  • S=Speech: Difficult speech, slurred speech, using the “wrong” words, or inability to express what one wants to say
  • T=Time: Critical quick response. The faster stroke can be addressed, the better the outcome will be.

Even if someone second-guesses their symptoms, Moore urges them to act immediately.

“There are other things that mimic strokes. Instead of overthinking it, let us figure that out at the hospital, even if your symptoms go away. If you're with someone who is experiencing symptoms, don't take ‘no’ for an answer. Understand that most people don't really want to think that is what's happening. They're probably going to minimize their symptoms. But, if that is what's really happening, you don't want to be wrong about this,” she warns.

Stroke Risk Factors

While some risk factors cannot be modified with lifestyle changes (i.e. genetics, ethnicity, previous stroke occurrence, etc.), there are many steps individuals can take to mitigate risk. For example, the single most important risk factor for stroke is high blood pressure.

“It is important to continue taking your medication, and to do everything you can to try to control your blood pressure,” implores Moore.

Additional risk factors include smoking, drug or alcohol abuse, uncontrolled diabetes, high cholesterol, obesity and a sedentary lifestyle. One factor that individuals may not be aware of is atrial fibrillation (AFib), which is essentially an irregular heartbeat.

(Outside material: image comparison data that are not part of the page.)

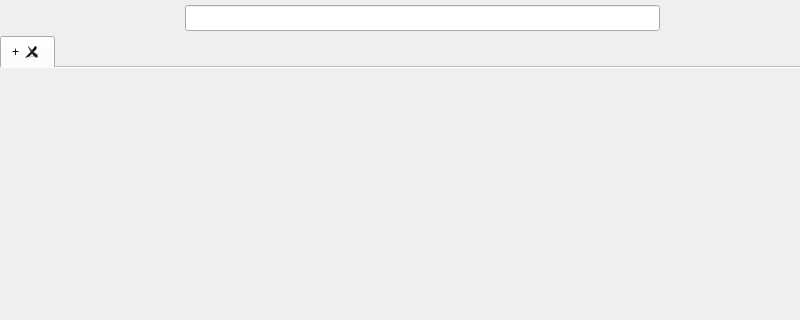
Old version of the form ventana.ui in the repository willynajberg/pyQtBrowser; both pictures show x 0 to 800 and y 0 to 320 of the 800 by 600 pixel window.
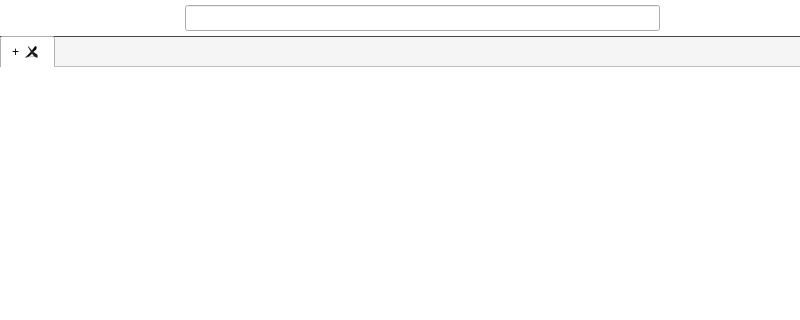
New version of the form. Icons and pictures are not drawn.

Commit message: Cambios al diseño y arreglo de un pequeño fallo

Diff of the .ui file:
```diff
--- a/ventana.ui
+++ b/ventana.ui
@@ -13,6 +13,9 @@
   <property name="windowTitle">
    <string>MainWindow</string>
   </property>
+  <property name="styleSheet">
+   <string notr="true">QWidget#centralwidget {background-color:white}</string>
+  </property>
   <widget class="QWidget" name="centralwidget">
    <layout class="QVBoxLayout" name="verticalLayout">
     <property name="spacing">
@@ -205,7 +208,9 @@
     <item>
      <widget class="QTabWidget" name="tabWidget">
       <property name="styleSheet">
-       <string notr="true">QTabBar::tab { max-width: 250px; }</string>
+       <string notr="true">QTabBar {background-color:rgb(245, 245, 245);
+border-top: 1px solid rgb(70, 70, 70)}
+QTabBar::tab { max-width: 250px; }</string>
       </property>
       <property name="currentIndex">
        <number>0</number>
```
Left out of the diff: 6 changed lines with no effect on the pictures. The commit also changes 2 other files.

“A lot of people don't know they have AFib, which is another important reason to come into the hospital,” advises Moore.

Patient Resources

Anyone who has suffered a previous stroke may experience both physical and mental aftereffects. It can be stressful to think about stroke reoccurring, and some of the challenges that result also tend to be frustrating. To help stroke survivors, Southwest General created a stroke support group.

With the pandemic, the group has been meeting virtually—and may continue to convene in such a manner in 2021. “We like to give the group whatever they feel they need as far as answering questions. We try to provide guest speakers, but it really is exactly what it's called, support. Anybody is invited to join who is a stroke survivor or a family member,” notes Moore.

The hospital’s Grey Matters! Stroke Prevention Program, educates those aged 18 and older about stroke prevention and brain health and helps to assess their personal risk factors. To schedule a screening appointment, individuals can call 1-877-SWG-BEAT. Another hotline, 440-816-5050, is available for references and patient questions.

“Someone on the other end of the line will help you with whatever it is you might be looking for, even a physician referral, things like that,” assures Moore.

The biggest takeaway, says Moore, is to not ignore your symptoms. And, do not hesitate to call 9-1-1—in fact, that’s preferred over trying to get yourself to the hospital.

“Our EMS services have a close relationship with us in the ER. They actually give us a pre-arrival phone call, explaining some of the symptoms. It could be something simple, but we just want to make sure we aren't missing treating stroke, because it is beatable and treatable. But, you have to make that [9-1-1] call. I can't stress this enough, it’s the fastest way to offer you the treatment available.”

Maureen Moore, RNListen to an in-depth conversation on this topic with
Maureen Moore, Registered Nurse and Stroke Coordinator at Southwest General